TASK DESCRIPTION
Find the word "hover" in the listing below. Copy every line that has it.

- - - - -

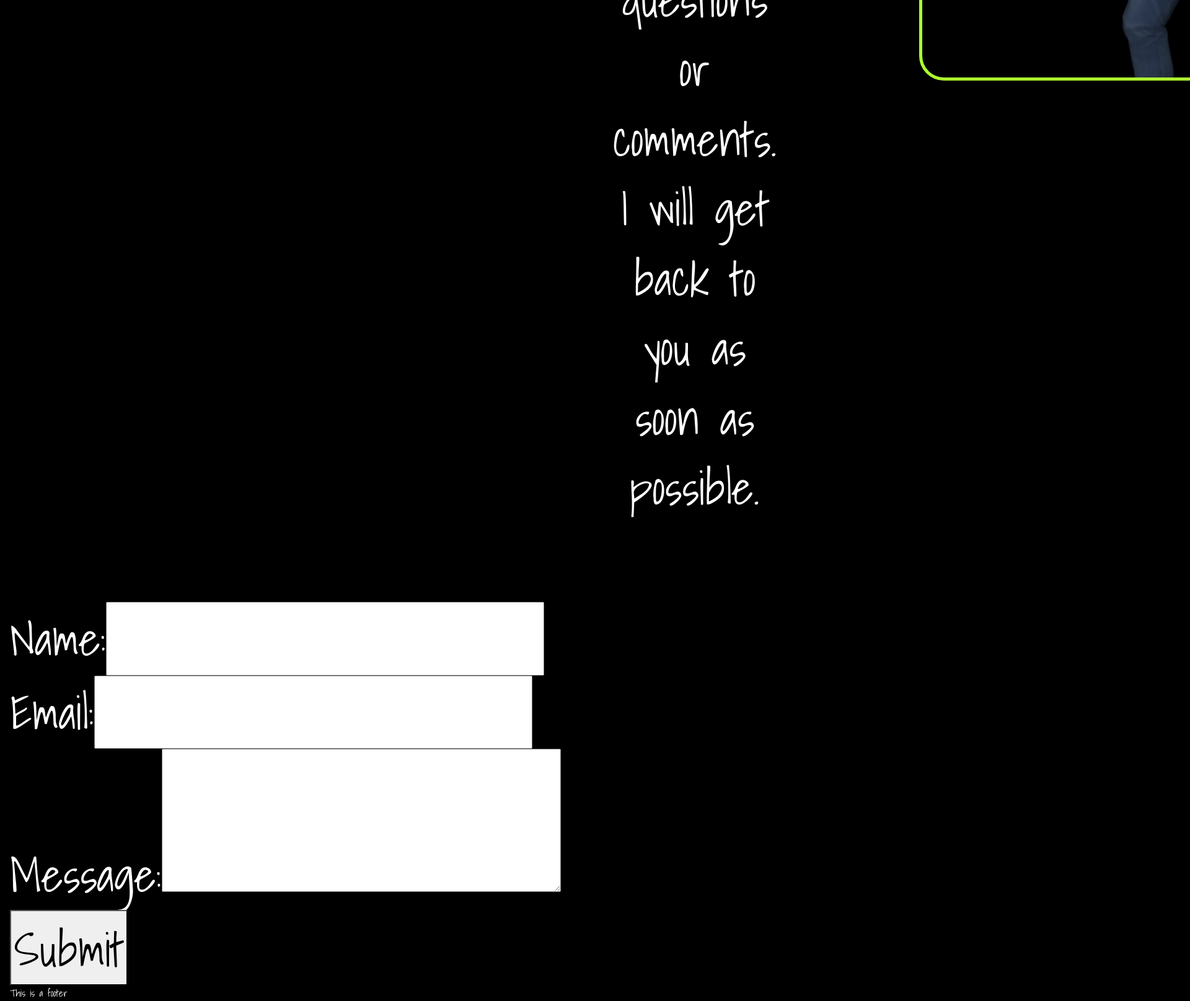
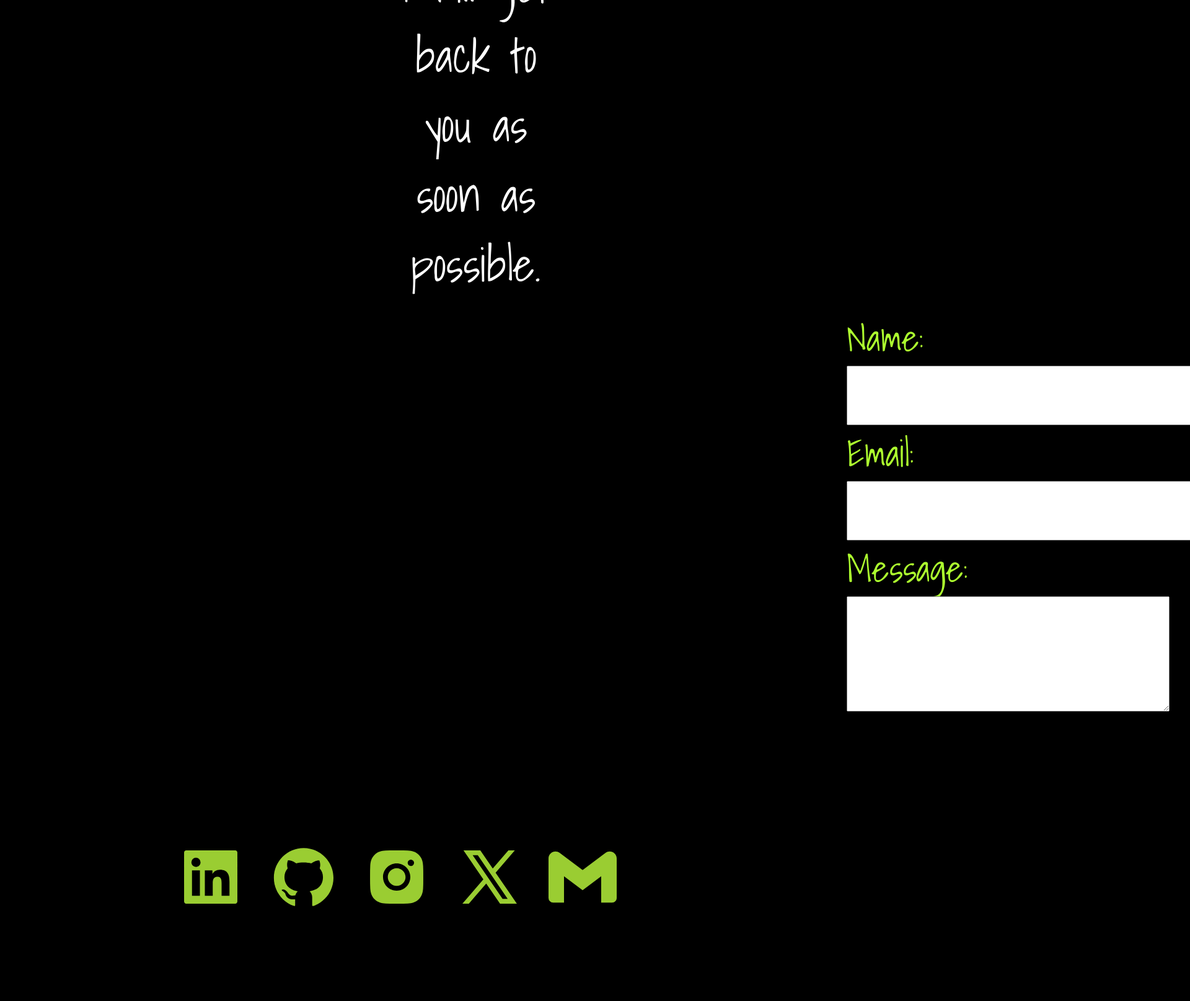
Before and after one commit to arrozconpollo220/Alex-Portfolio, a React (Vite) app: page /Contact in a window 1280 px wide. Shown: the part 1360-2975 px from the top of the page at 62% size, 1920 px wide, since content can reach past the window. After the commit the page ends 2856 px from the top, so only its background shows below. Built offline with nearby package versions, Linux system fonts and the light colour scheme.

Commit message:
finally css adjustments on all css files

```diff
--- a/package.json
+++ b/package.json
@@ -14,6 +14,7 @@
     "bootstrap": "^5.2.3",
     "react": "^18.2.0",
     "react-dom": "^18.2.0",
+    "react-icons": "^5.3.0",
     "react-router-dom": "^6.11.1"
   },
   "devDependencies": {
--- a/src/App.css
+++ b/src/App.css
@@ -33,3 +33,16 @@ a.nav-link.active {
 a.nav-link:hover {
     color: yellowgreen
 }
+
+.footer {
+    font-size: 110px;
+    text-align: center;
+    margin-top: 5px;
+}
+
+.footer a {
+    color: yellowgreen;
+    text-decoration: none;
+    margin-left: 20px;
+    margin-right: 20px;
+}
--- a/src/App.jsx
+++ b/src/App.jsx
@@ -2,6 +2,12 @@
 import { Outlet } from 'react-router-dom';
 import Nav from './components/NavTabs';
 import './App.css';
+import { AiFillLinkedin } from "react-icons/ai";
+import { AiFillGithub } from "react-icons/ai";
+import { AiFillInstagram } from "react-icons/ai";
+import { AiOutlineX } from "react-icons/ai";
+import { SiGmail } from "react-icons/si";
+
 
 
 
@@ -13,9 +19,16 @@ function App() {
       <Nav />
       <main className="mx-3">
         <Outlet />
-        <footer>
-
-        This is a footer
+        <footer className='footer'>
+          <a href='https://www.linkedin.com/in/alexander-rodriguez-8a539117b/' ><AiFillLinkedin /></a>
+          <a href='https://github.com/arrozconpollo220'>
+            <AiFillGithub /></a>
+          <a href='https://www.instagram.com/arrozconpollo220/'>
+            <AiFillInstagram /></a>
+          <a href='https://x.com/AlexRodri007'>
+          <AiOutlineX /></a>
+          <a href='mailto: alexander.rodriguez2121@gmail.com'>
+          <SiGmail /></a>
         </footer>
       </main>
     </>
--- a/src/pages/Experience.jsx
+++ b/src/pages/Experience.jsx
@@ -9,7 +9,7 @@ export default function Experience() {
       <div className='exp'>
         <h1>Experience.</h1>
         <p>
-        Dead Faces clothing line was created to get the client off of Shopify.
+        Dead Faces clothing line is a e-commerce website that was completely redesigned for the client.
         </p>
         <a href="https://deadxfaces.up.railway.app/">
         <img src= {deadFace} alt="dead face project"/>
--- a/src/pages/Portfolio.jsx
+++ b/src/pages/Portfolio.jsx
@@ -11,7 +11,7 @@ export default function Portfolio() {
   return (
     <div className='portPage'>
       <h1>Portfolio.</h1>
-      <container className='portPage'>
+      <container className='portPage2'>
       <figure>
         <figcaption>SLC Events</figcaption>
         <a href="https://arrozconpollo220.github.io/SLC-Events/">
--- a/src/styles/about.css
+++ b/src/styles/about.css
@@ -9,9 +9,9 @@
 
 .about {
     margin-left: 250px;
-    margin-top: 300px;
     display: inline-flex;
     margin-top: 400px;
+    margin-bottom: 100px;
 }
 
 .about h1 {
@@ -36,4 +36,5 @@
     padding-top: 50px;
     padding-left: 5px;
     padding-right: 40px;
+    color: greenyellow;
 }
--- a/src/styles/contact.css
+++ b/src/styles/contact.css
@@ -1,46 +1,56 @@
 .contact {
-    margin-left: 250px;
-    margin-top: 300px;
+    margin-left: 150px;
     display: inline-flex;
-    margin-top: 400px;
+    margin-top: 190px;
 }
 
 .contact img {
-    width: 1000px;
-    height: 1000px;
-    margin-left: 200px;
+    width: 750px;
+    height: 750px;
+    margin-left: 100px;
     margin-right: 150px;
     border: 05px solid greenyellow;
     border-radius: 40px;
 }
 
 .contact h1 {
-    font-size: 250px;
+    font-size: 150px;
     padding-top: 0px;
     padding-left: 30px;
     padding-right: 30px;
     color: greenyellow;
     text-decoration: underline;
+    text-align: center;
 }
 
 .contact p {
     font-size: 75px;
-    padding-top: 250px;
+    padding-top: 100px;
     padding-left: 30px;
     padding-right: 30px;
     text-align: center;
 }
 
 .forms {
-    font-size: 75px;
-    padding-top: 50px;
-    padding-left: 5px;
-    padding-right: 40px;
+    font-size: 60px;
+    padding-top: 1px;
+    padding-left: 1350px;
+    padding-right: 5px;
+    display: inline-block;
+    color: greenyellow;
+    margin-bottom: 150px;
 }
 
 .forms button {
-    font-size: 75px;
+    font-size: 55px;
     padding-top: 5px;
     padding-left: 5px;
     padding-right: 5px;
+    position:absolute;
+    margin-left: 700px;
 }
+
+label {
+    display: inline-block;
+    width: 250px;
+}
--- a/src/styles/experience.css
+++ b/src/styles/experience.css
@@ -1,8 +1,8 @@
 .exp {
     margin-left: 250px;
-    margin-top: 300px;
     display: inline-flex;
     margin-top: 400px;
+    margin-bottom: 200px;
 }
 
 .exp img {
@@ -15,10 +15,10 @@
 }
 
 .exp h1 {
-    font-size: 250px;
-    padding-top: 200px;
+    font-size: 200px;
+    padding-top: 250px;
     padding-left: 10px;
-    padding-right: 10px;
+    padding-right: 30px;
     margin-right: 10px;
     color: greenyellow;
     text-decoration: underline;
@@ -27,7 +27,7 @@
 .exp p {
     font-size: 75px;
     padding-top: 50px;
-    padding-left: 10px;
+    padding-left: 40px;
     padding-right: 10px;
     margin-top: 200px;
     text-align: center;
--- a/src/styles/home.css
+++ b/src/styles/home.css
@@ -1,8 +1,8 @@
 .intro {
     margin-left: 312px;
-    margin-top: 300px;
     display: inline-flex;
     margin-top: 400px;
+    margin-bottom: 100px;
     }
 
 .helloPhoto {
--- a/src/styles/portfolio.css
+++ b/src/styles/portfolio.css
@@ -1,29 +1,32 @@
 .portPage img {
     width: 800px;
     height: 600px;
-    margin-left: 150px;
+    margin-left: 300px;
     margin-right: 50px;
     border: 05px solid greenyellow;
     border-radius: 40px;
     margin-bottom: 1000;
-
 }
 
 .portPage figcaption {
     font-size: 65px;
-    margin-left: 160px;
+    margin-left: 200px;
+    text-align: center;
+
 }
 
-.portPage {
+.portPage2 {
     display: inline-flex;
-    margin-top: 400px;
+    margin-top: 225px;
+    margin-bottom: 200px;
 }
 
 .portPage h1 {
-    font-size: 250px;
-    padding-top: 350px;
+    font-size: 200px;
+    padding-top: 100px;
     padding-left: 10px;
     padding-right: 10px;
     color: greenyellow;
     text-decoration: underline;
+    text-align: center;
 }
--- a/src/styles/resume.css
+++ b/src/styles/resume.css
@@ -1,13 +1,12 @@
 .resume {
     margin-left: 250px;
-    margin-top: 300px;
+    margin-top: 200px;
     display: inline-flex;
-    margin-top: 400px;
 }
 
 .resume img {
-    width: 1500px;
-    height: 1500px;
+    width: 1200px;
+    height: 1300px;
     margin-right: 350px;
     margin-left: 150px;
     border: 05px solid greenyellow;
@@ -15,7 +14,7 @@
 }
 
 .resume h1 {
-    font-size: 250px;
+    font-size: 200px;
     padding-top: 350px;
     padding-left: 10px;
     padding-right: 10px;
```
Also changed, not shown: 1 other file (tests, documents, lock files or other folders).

- - - - -

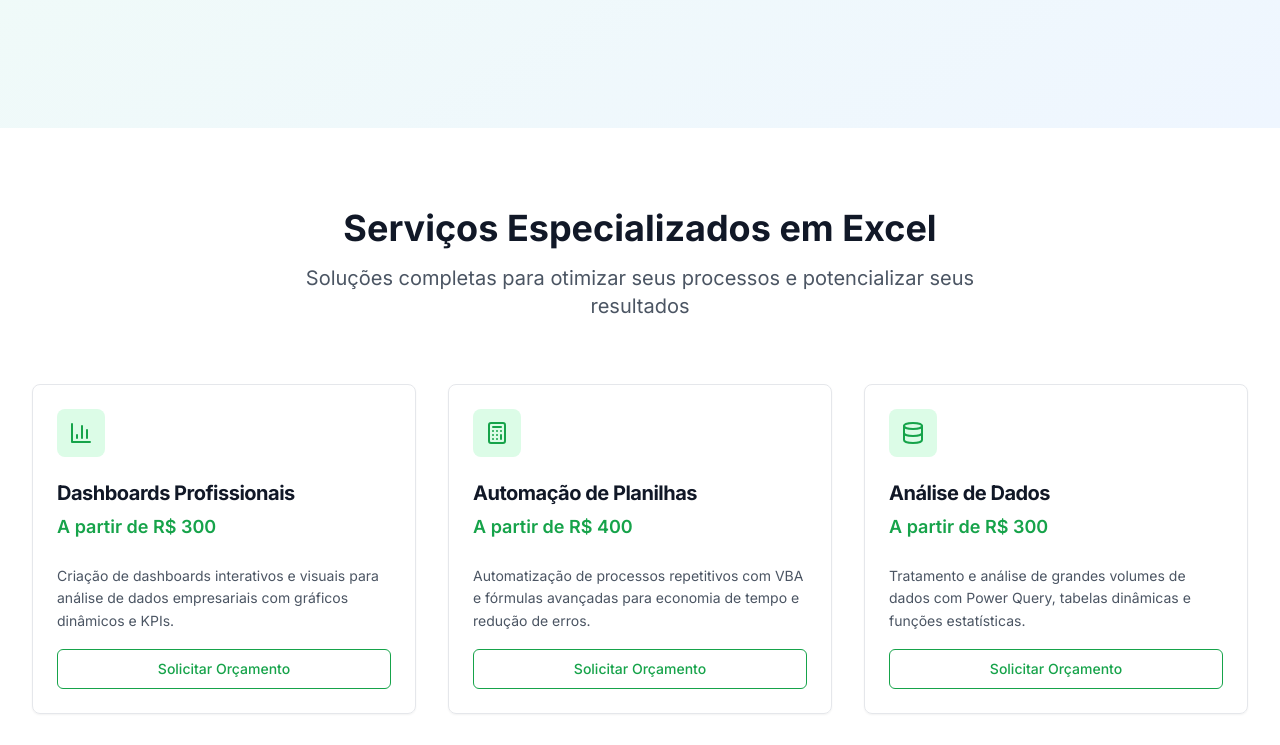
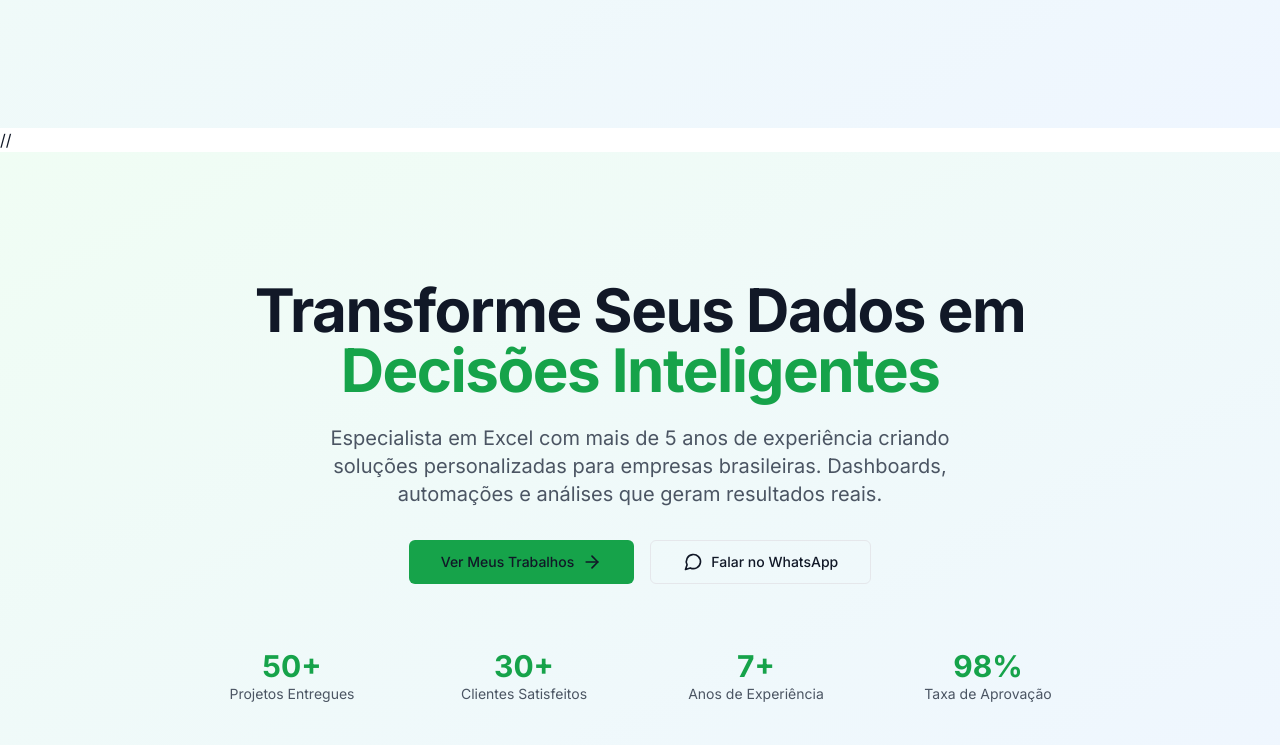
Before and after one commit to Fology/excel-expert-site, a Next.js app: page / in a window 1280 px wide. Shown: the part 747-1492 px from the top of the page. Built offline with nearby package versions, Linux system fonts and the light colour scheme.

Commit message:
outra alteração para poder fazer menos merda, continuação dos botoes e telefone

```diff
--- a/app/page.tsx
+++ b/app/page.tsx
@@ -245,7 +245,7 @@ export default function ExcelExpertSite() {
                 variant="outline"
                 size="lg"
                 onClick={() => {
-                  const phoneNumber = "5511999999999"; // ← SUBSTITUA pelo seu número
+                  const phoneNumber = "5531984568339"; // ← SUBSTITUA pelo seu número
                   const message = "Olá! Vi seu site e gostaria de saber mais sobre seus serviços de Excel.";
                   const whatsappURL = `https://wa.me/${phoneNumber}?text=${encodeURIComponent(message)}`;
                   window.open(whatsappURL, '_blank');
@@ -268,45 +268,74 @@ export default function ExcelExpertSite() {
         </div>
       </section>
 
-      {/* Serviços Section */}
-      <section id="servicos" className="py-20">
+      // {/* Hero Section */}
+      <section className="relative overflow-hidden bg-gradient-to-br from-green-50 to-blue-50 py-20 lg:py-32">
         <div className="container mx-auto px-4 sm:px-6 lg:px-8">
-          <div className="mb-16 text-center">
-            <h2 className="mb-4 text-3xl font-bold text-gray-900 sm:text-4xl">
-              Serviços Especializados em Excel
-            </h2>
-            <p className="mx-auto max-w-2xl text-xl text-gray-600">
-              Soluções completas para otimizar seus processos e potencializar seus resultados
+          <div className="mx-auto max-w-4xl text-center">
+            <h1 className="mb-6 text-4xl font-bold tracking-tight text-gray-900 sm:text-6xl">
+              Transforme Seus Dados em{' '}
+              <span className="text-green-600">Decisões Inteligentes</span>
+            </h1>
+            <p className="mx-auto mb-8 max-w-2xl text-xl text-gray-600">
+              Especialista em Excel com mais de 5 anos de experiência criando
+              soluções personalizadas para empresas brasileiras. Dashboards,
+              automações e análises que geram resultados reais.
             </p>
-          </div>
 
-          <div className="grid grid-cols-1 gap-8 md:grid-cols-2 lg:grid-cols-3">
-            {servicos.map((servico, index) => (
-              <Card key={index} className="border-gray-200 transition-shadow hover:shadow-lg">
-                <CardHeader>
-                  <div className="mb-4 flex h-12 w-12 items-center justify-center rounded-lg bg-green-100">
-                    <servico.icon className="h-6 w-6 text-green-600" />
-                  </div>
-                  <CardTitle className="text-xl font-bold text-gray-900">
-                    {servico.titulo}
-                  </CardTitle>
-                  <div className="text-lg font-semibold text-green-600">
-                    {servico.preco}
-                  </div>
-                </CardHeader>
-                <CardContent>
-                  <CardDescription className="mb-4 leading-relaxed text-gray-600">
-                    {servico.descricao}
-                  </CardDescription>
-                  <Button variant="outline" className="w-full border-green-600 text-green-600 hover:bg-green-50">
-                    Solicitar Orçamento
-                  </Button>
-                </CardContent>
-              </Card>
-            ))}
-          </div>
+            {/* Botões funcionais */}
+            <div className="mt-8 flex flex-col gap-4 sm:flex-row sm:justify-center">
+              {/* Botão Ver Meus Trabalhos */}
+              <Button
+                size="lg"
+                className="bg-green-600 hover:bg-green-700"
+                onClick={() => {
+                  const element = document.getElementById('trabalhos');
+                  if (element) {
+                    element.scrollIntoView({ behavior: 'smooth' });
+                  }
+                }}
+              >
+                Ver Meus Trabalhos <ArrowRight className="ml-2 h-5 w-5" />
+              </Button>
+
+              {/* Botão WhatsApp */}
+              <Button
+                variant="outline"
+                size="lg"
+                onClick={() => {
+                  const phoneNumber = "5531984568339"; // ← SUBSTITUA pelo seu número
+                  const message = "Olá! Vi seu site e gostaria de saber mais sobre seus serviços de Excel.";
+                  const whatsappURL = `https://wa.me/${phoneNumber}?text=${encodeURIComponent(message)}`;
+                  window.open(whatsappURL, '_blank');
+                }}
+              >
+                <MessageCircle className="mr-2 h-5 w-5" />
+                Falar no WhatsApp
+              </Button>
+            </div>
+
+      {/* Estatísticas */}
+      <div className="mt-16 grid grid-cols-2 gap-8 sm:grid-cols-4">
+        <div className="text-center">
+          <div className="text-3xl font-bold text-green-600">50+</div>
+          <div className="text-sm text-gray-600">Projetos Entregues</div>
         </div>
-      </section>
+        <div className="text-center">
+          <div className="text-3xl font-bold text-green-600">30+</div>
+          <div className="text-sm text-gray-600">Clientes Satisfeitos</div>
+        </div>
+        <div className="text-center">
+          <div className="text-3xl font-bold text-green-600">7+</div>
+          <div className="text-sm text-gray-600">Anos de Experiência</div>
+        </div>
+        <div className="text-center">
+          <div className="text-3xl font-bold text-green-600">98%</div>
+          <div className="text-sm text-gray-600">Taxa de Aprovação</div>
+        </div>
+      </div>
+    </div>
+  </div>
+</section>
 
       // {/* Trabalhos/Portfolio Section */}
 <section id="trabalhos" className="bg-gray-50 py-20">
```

- - - - -

THE ANSWER
 a.nav-link:hover {
-              <Card key={index} className="border-gray-200 transition-shadow hover:shadow-lg">
-                  <Button variant="outline" className="w-full border-green-600 text-green-600 hover:bg-green-50">
+                className="bg-green-600 hover:bg-green-700"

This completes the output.